The award will specifically support a new University of Illinois Cancer Center program called Young And A Survivor, or YAAS, which will bring together survivors, families, clinicians, support service providers, researchers and local and national patient advocacy organizations to brainstorm and implement new processes for making sure patients have easy access to resources beyond treatment.
The researchers say that access to these resources can help reduce disparities in survival and quality of life due to race, ethnicity and other social factors among breast cancer survivors and survivors of metastatic breast cancer ages 18 to 44.
Although there are some clinical and supportive services available to address the challenges faced by young and metastatic cancer survivors, the U.S. health care system is fragmented, placing an additional burden on survivors and co-survivors, particularly those in underserved communities whose resources may already be limited."

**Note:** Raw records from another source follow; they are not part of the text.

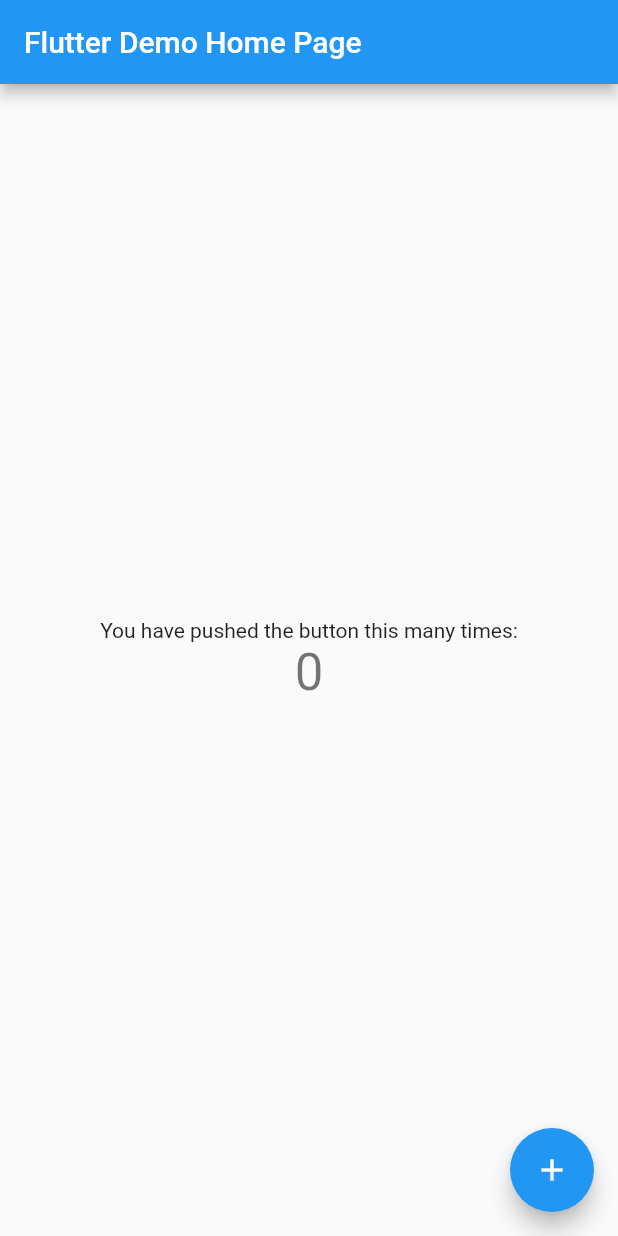
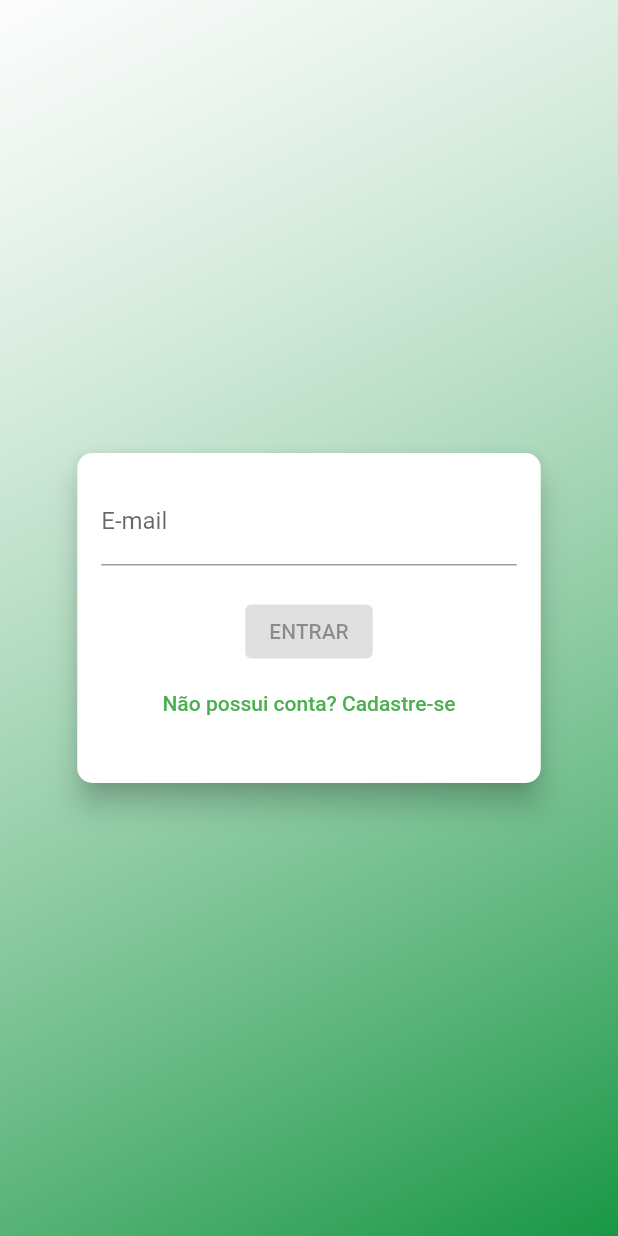
Before and after one commit to pauloHenrique-aegro/mobile-academy2022, a Flutter app: the screen it shows after launch, on a phone screen of 412 x 824 dp. Run offline on Flutter 3.47's test engine with Material 2 defaults, Android fonts, the phone set to English and light mode, and no system bars; our stand-ins replace flutter_bloc.

Commit message:
feat: add Bloc pattern and basic layout

```diff
--- /dev/null
+++ b/lib/blocs/auth_bloc/auth_bloc.dart
@@ -0,0 +1,21 @@
+import 'package:flutter_bloc/flutter_bloc.dart';
+import './auth_event.dart';
+import './auth_state.dart';
+
+class AuthBloc extends Bloc<AuthEvent, AuthState> {
+  AuthBloc(AuthLoginState initialState) : super(AuthLoginState()) {
+    on<SwitchAuthModeEvent>((event, emit) => emit(_switchAuthMode()));
+  }
+
+  AuthState _switchAuthMode() {
+    var authMode;
+    switch (state.runtimeType) {
+      case AuthSignUpState:
+        authMode = AuthLoginState();
+        break;
+      case AuthLoginState:
+        authMode = AuthSignUpState();
+    }
+    return authMode;
+  }
+}
--- /dev/null
+++ b/lib/blocs/auth_bloc/auth_event.dart
@@ -0,0 +1,8 @@
+abstract class AuthEvent {
+  const AuthEvent();
+
+  @override
+  List<Object> get props => [];
+}
+
+class SwitchAuthModeEvent extends AuthEvent {}
--- /dev/null
+++ b/lib/blocs/auth_bloc/auth_state.dart
@@ -0,0 +1,10 @@
+abstract class AuthState {
+  const AuthState();
+
+  @override
+  List<Object> get props => [];
+}
+
+class AuthSignUpState extends AuthState {}
+
+class AuthLoginState extends AuthState {}
--- a/lib/main.dart
+++ b/lib/main.dart
@@ -1,4 +1,9 @@
 import 'package:flutter/material.dart';
+import 'package:flutter_bloc/flutter_bloc.dart';
+import './blocs/auth_bloc/auth_bloc.dart';
+import './blocs/auth_bloc/auth_state.dart';
+import './ui/screens/auth_screen.dart';
+import './ui/screens/dashboard_screen.dart';
 
 void main() {
   runApp(const MyApp());
@@ -7,109 +12,31 @@ void main() {
 class MyApp extends StatelessWidget {
   const MyApp({Key? key}) : super(key: key);
 
-  // This widget is the root of your application.
   @override
   Widget build(BuildContext context) {
     return MaterialApp(
-      title: 'Flutter Demo',
+      title: 'Sementes',
+      debugShowCheckedModeBanner: false,
       theme: ThemeData(
-        // This is the theme of your application.
-        //
-        // Try running your application with "flutter run". You'll see the
-        // application has a blue toolbar. Then, without quitting the app, try
-        // changing the primarySwatch below to Colors.green and then invoke
-        // "hot reload" (press "r" in the console where you ran "flutter run",
-        // or simply save your changes to "hot reload" in a Flutter IDE).
-        // Notice that the counter didn't reset back to zero; the application
-        // is not restarted.
-        primarySwatch: Colors.blue,
+        primarySwatch: Colors.green,
+        appBarTheme: AppBarTheme.of(context).copyWith(
+          elevation: 0,
+          backgroundColor: Colors.green,
+          foregroundColor: Colors.black,
+          titleTextStyle: const TextStyle(
+            fontSize: 26,
+            color: Colors.black,
+            fontWeight: FontWeight.bold,
+          ),
+        ),
       ),
-      home: const MyHomePage(title: 'Flutter Demo Home Page'),
+      home: BlocProvider<AuthBloc>(
+        create: (BuildContext context) => AuthBloc(AuthLoginState()),
+        child: const AuthPage(),
+      ),
+      routes: {
+        DashboardPage.routeName: (ctx) => const DashboardPage(),
+      },
     );
   }
 }
-
-class MyHomePage extends StatefulWidget {
-  const MyHomePage({Key? key, required this.title}) : super(key: key);
-
-  // This widget is the home page of your application. It is stateful, meaning
-  // that it has a State object (defined below) that contains fields that affect
-  // how it looks.
-
-  // This class is the configuration for the state. It holds the values (in this
-  // case the title) provided by the parent (in this case the App widget) and
-  // used by the build method of the State. Fields in a Widget subclass are
-  // always marked "final".
-
-  final String title;
-
-  @override
-  State<MyHomePage> createState() => _MyHomePageState();
-}
-
-class _MyHomePageState extends State<MyHomePage> {
-  int _counter = 0;
-
-  void _incrementCounter() {
-    setState(() {
-      // This call to setState tells the Flutter framework that something has
-      // changed in this State, which causes it to rerun the build method below
-      // so that the display can reflect the updated values. If we changed
-      // _counter without calling setState(), then the build method would not be
-      // called again, and so nothing would appear to happen.
-      _counter++;
-    });
-  }
-
-  @override
-  Widget build(BuildContext context) {
-    // This method is rerun every time setState is called, for instance as done
-    // by the _incrementCounter method above.
-    //
-    // The Flutter framework has been optimized to make rerunning build methods
-    // fast, so that you can just rebuild anything that needs updating rather
-    // than having to individually change instances of widgets.
-    return Scaffold(
-      appBar: AppBar(
-        // Here we take the value from the MyHomePage object that was created by
-        // the App.build method, and use it to set our appbar title.
-        title: Text(widget.title),
-      ),
-      body: Center(
-        // Center is a layout widget. It takes a single child and positions it
-        // in the middle of the parent.
-        child: Column(
-          // Column is also a layout widget. It takes a list of children and
-          // arranges them vertically. By default, it sizes itself to fit its
-          // children horizontally, and tries to be as tall as its parent.
-          //
-          // Invoke "debug painting" (press "p" in the console, choose the
-          // "Toggle Debug Paint" action from the Flutter Inspector in Android
-          // Studio, or the "Toggle Debug Paint" command in Visual Studio Code)
-          // to see the wireframe for each widget.
-          //
-          // Column has various properties to control how it sizes itself and
-          // how it positions its children. Here we use mainAxisAlignment to
-          // center the children vertically; the main axis here is the vertical
-          // axis because Columns are vertical (the cross axis would be
-          // horizontal).
-          mainAxisAlignment: MainAxisAlignment.center,
-          children: <Widget>[
-            const Text(
-              'You have pushed the button this many times:',
-            ),
-            Text(
-              '$_counter',
-              style: Theme.of(context).textTheme.headline4,
-            ),
-          ],
-        ),
-      ),
-      floatingActionButton: FloatingActionButton(
-        onPressed: _incrementCounter,
-        tooltip: 'Increment',
-        child: const Icon(Icons.add),
-      ), // This trailing comma makes auto-formatting nicer for build methods.
-    );
-  }
-}
--- /dev/null
+++ b/lib/ui/screens/auth_screen.dart
@@ -0,0 +1,47 @@
+import 'package:flutter/material.dart';
+import '../widgets/auth_widgets/auth_card.dart';
+
+class AuthPage extends StatelessWidget {
+  const AuthPage({Key? key}) : super(key: key);
+
+  @override
+  Widget build(BuildContext context) {
+    final screenSize = MediaQuery.of(context).size;
+
+    return Scaffold(
+      body: Stack(
+        children: <Widget>[
+          Container(
+            decoration: BoxDecoration(
+              gradient: LinearGradient(
+                colors: [
+                  const Color.fromRGBO(255, 255, 255, 255).withOpacity(0.5),
+                  const Color.fromRGBO(0, 140, 49, 1).withOpacity(0.9),
+                ],
+                begin: Alignment.topLeft,
+                end: Alignment.bottomRight,
+                stops: const [0, 1],
+              ),
+            ),
+          ),
+          SingleChildScrollView(
+            child: SizedBox(
+              height: screenSize.height,
+              width: screenSize.width,
+              child: Column(
+                mainAxisAlignment: MainAxisAlignment.center,
+                crossAxisAlignment: CrossAxisAlignment.center,
+                children: <Widget>[
+                  Flexible(
+                    flex: screenSize.width > 600 ? 2 : 1,
+                    child: const AuthCard(),
+                  ),
+                ],
+              ),
+            ),
+          ),
+        ],
+      ),
+    );
+  }
+}
--- /dev/null
+++ b/lib/ui/screens/dashboard_screen.dart
@@ -0,0 +1,11 @@
+import 'package:flutter/material.dart';
+
+class DashboardPage extends StatelessWidget {
+  const DashboardPage({Key? key}) : super(key: key);
+  static const routeName = '/dashboard';
+
+  @override
+  Widget build(BuildContext context) {
+    return Container();
+  }
+}
--- /dev/null
+++ b/lib/ui/widgets/auth_widgets/auth_card.dart
@@ -0,0 +1,69 @@
+import 'package:flutter/material.dart';
+import 'package:flutter_bloc/flutter_bloc.dart';
+import 'package:seeds_system/blocs/auth_bloc/auth_event.dart';
+import '../../../blocs/auth_bloc/auth_bloc.dart';
+import '../../../blocs/auth_bloc/auth_state.dart';
+
+class AuthCard extends StatefulWidget {
+  const AuthCard({Key? key}) : super(key: key);
+
+  @override
+  State<AuthCard> createState() => _AuthCardState();
+}
+
+class _AuthCardState extends State<AuthCard> {
+  late final AuthBloc bloc;
+
+  @override
+  void initState() {
+    bloc = BlocProvider.of<AuthBloc>(context);
+    super.initState();
+  }
+
+  @override
+  Widget build(BuildContext context) {
+    final screenSize = MediaQuery.of(context).size;
+    return Card(
+      shape: RoundedRectangleBorder(
+        borderRadius: BorderRadius.circular(10.0),
+      ),
+      elevation: 8.0,
+      child: BlocBuilder<AuthBloc, AuthState>(
+          bloc: BlocProvider.of<AuthBloc>(context),
+          builder: (context, state) {
+            return Container(
+              height: state is AuthSignUpState ? 280 : 220,
+              width: screenSize.width * 0.75,
+              padding: const EdgeInsets.all(16.0),
+              child: Column(
+                children: <Widget>[
+                  if (state is AuthSignUpState)
+                    TextFormField(
+                        decoration: const InputDecoration(labelText: 'Nome'),
+                        onSaved: (value) {}),
+                  TextFormField(
+                      decoration: const InputDecoration(labelText: 'E-mail'),
+                      onSaved: (value) {}),
+                  const SizedBox(
+                    height: 20,
+                  ),
+                  ElevatedButton(
+                    child: Text(
+                        state is AuthSignUpState ? 'CRIAR CONTA' : 'ENTRAR'),
+                    onPressed: null,
+                  ),
+                  TextButton(
+                    child: Text(state is AuthSignUpState
+                        ? 'Já possui cadastro? Entrar'
+                        : 'Não possui conta? Cadastre-se'),
+                    onPressed: () {
+                      bloc.add(SwitchAuthModeEvent());
+                    },
+                  )
+                ],
+              ),
+            );
+          }),
+    );
+  }
+}
```
Also changed, not shown: lib/ui/screens/post_seeds_screen.dart (added).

Tamara Hamlish, research scientist, UI Cancer Center and principal investigator
Hamlish said that young cancer survivors can benefit from many types of resources, from employment and financial counseling to sexual health and addiction medication support.
"Barriers to care persist into survivorship," she said. "Removing barriers and creating an environment of health equity requires strong partnerships across the cancer care continuum, and people and organizations willing to work together to strengthen the safety net and increase capacity for comprehensive survivorship care."
The program's partners will include experts in survivorship, primary and palliative care, physical therapy, sexual health and fertility, disability rights and chronic pain management. Community-based organizations that deliver support services and education for cancer survivors also will be involved.
"Each of the partners already delivers critical support to our target population," Hamlish said. "They understand that coordination and collaboration will expand their reach and their impact.
The program also will include an advisory board composed of young and metastatic cancer survivors from diverse backgrounds, experiences and perspectives who share a common commitment to ensuring that other young survivors do not have to struggle to locate -- or go without -- crucial resources and support services.
"We want each woman to have, from the start, all the resources she may need, so she doesn't have to spend countless hours trying to do it all by herself," Hamlish said.